Edit tracking data:
● ● ● ● ● ● ●

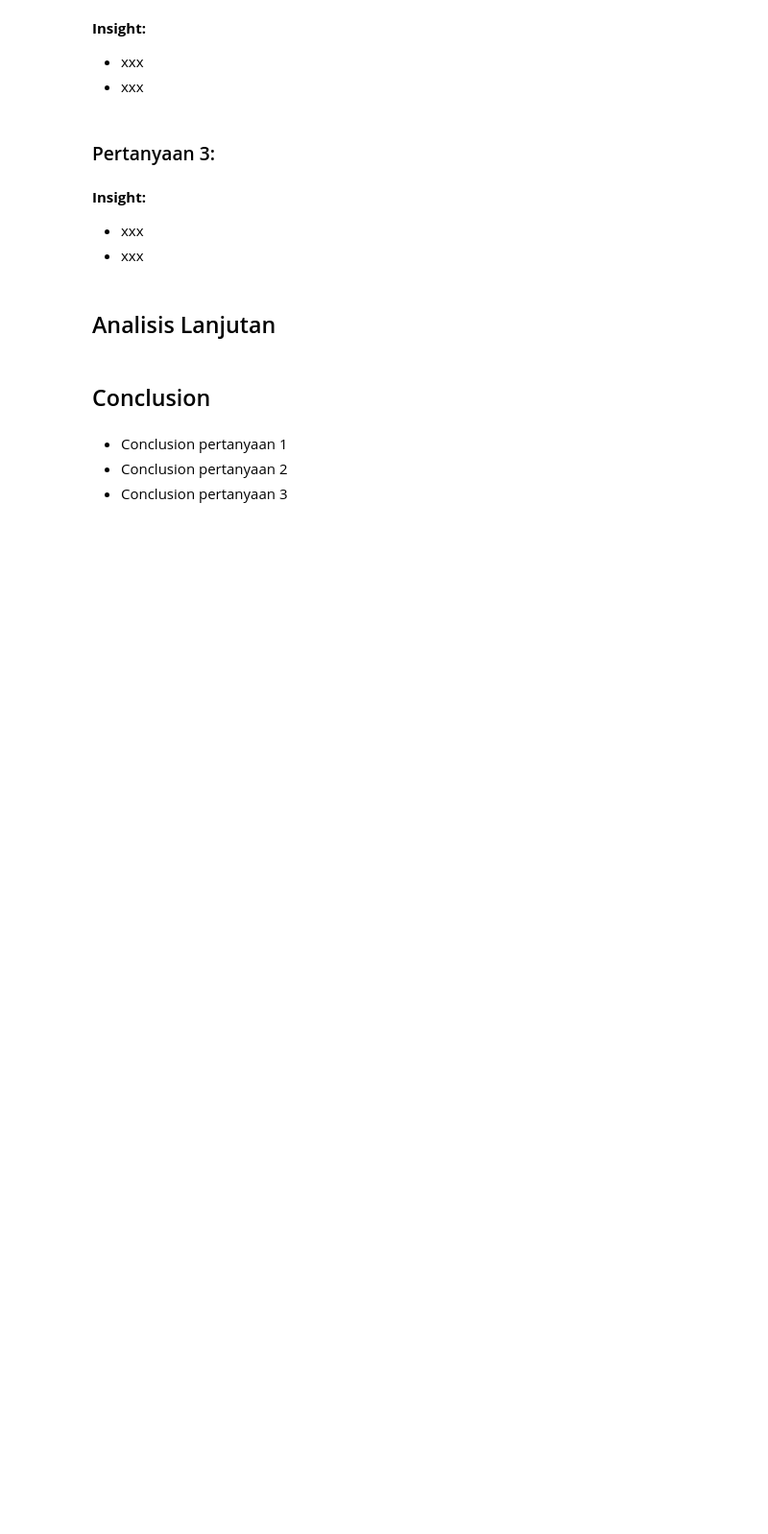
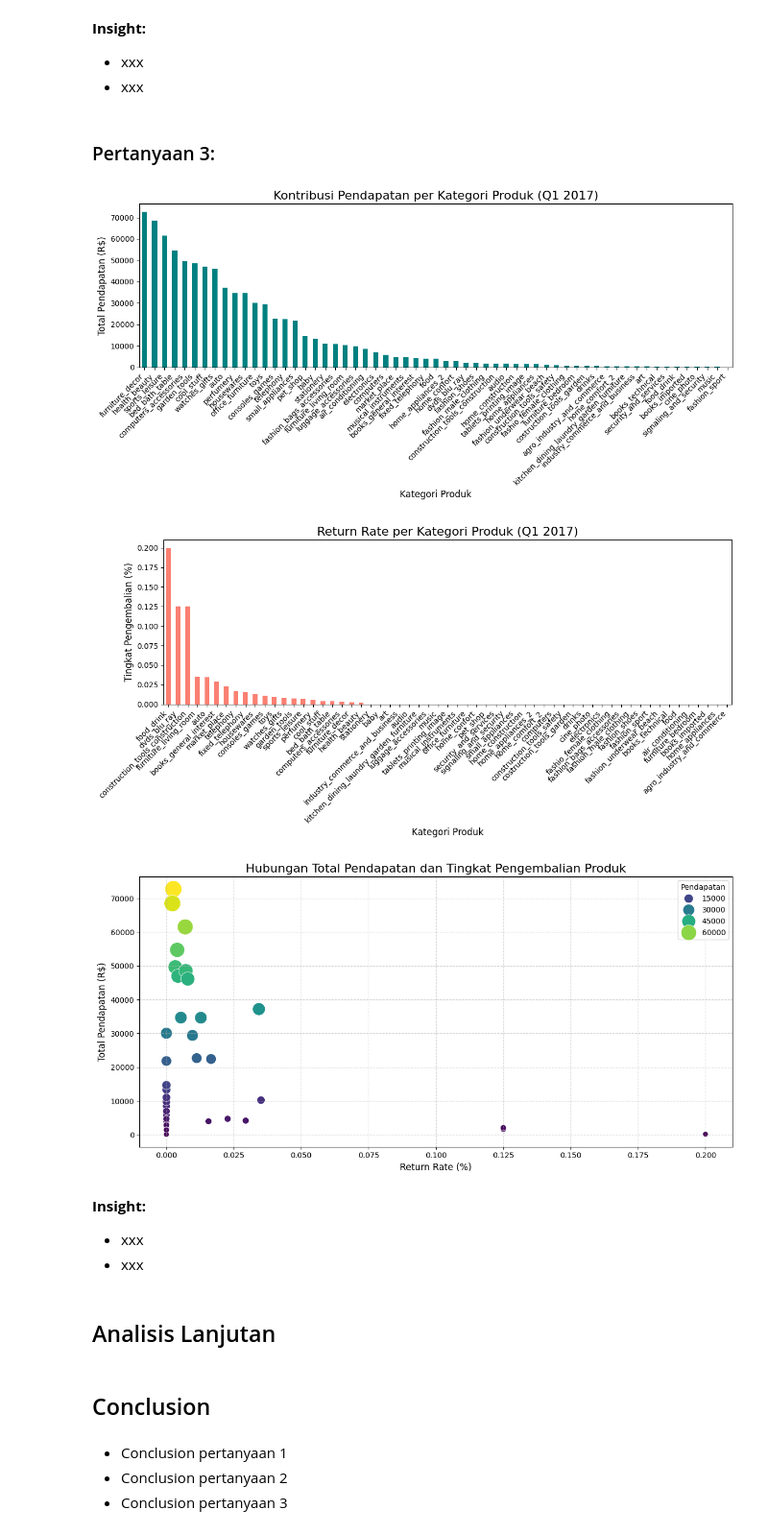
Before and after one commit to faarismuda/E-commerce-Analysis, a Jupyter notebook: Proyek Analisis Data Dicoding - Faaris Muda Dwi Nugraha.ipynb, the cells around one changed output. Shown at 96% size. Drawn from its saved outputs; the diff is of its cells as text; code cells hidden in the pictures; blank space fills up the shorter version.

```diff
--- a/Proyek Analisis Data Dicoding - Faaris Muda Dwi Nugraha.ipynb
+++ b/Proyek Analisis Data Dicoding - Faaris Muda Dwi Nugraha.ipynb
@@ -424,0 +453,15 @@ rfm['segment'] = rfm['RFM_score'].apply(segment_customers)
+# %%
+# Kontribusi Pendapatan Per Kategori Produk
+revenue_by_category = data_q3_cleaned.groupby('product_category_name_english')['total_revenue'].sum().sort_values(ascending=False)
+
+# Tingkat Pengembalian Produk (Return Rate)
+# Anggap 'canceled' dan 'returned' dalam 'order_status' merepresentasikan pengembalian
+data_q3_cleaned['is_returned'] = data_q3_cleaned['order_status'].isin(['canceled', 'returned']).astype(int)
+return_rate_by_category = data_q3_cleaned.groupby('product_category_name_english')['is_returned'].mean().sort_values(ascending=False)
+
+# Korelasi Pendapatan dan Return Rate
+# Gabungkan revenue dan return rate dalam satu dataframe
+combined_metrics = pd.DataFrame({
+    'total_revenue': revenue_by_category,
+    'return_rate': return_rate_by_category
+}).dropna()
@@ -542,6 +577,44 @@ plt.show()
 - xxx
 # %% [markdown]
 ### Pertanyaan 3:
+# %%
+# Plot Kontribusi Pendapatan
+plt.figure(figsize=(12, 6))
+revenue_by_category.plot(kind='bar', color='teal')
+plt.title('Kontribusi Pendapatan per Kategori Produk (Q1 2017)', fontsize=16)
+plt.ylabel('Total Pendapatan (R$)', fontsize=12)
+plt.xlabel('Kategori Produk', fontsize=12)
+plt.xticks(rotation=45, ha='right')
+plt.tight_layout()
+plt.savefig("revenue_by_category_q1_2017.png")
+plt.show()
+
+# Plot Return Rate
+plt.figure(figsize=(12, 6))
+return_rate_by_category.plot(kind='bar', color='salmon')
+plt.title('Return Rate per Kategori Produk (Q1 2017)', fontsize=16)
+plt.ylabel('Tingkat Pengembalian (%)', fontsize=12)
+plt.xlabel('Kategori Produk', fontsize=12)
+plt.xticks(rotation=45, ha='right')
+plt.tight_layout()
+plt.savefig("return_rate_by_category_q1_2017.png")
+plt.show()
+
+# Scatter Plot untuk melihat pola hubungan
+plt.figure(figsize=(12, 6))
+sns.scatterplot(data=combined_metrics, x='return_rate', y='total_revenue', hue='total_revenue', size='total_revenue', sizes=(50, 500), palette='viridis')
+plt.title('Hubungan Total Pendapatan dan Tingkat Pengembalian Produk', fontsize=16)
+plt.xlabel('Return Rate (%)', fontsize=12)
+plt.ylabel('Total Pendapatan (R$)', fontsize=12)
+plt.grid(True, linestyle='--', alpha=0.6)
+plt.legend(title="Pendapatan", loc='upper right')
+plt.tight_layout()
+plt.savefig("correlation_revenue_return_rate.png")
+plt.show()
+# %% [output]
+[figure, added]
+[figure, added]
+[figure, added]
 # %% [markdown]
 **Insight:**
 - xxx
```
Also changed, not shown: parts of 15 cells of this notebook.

● ● ● ● ● ● ●

:: YOUR ASSIGNMENT ::
Leaving the images behind, set down every entry word for word.

:: EXERCISE SOLUTION ::
Before and after one commit to faarismuda/E-commerce-Analysis, a Jupyter notebook: Proyek Analisis Data Dicoding - Faaris Muda Dwi Nugraha.ipynb, the cells around one changed output. Shown at 96% size. Drawn from its saved outputs; the diff is of its cells as text; code cells hidden in the pictures; blank space fills up the shorter version.

```diff
--- a/Proyek Analisis Data Dicoding - Faaris Muda Dwi Nugraha.ipynb
+++ b/Proyek Analisis Data Dicoding - Faaris Muda Dwi Nugraha.ipynb
@@ -424,0 +453,15 @@ rfm['segment'] = rfm['RFM_score'].apply(segment_customers)
+# %%
+# Kontribusi Pendapatan Per Kategori Produk
+revenue_by_category = data_q3_cleaned.groupby('product_category_name_english')['total_revenue'].sum().sort_values(ascending=False)
+
+# Tingkat Pengembalian Produk (Return Rate)
+# Anggap 'canceled' dan 'returned' dalam 'order_status' merepresentasikan pengembalian
+data_q3_cleaned['is_returned'] = data_q3_cleaned['order_status'].isin(['canceled', 'returned']).astype(int)
+return_rate_by_category = data_q3_cleaned.groupby('product_category_name_english')['is_returned'].mean().sort_values(ascending=False)
+
+# Korelasi Pendapatan dan Return Rate
+# Gabungkan revenue dan return rate dalam satu dataframe
+combined_metrics = pd.DataFrame({
+    'total_revenue': revenue_by_category,
+    'return_rate': return_rate_by_category
+}).dropna()
@@ -542,6 +577,44 @@ plt.show()
 - xxx
 # %% [markdown]
 ### Pertanyaan 3:
+# %%
+# Plot Kontribusi Pendapatan
+plt.figure(figsize=(12, 6))
+revenue_by_category.plot(kind='bar', color='teal')
+plt.title('Kontribusi Pendapatan per Kategori Produk (Q1 2017)', fontsize=16)
+plt.ylabel('Total Pendapatan (R$)', fontsize=12)
+plt.xlabel('Kategori Produk', fontsize=12)
+plt.xticks(rotation=45, ha='right')
+plt.tight_layout()
+plt.savefig("revenue_by_category_q1_2017.png")
+plt.show()
+
+# Plot Return Rate
+plt.figure(figsize=(12, 6))
+return_rate_by_category.plot(kind='bar', color='salmon')
+plt.title('Return Rate per Kategori Produk (Q1 2017)', fontsize=16)
+plt.ylabel('Tingkat Pengembalian (%)', fontsize=12)
+plt.xlabel('Kategori Produk', fontsize=12)
+plt.xticks(rotation=45, ha='right')
+plt.tight_layout()
+plt.savefig("return_rate_by_category_q1_2017.png")
+plt.show()
+
+# Scatter Plot untuk melihat pola hubungan
+plt.figure(figsize=(12, 6))
+sns.scatterplot(data=combined_metrics, x='return_rate', y='total_revenue', hue='total_revenue', size='total_revenue', sizes=(50, 500), palette='viridis')
+plt.title('Hubungan Total Pendapatan dan Tingkat Pengembalian Produk', fontsize=16)
+plt.xlabel('Return Rate (%)', fontsize=12)
+plt.ylabel('Total Pendapatan (R$)', fontsize=12)
+plt.grid(True, linestyle='--', alpha=0.6)
+plt.legend(title="Pendapatan", loc='upper right')
+plt.tight_layout()
+plt.savefig("correlation_revenue_return_rate.png")
+plt.show()
+# %% [output]
+[figure, added]
+[figure, added]
+[figure, added]
 # %% [markdown]
 **Insight:**
 - xxx
```
Also changed, not shown: parts of 15 cells of this notebook.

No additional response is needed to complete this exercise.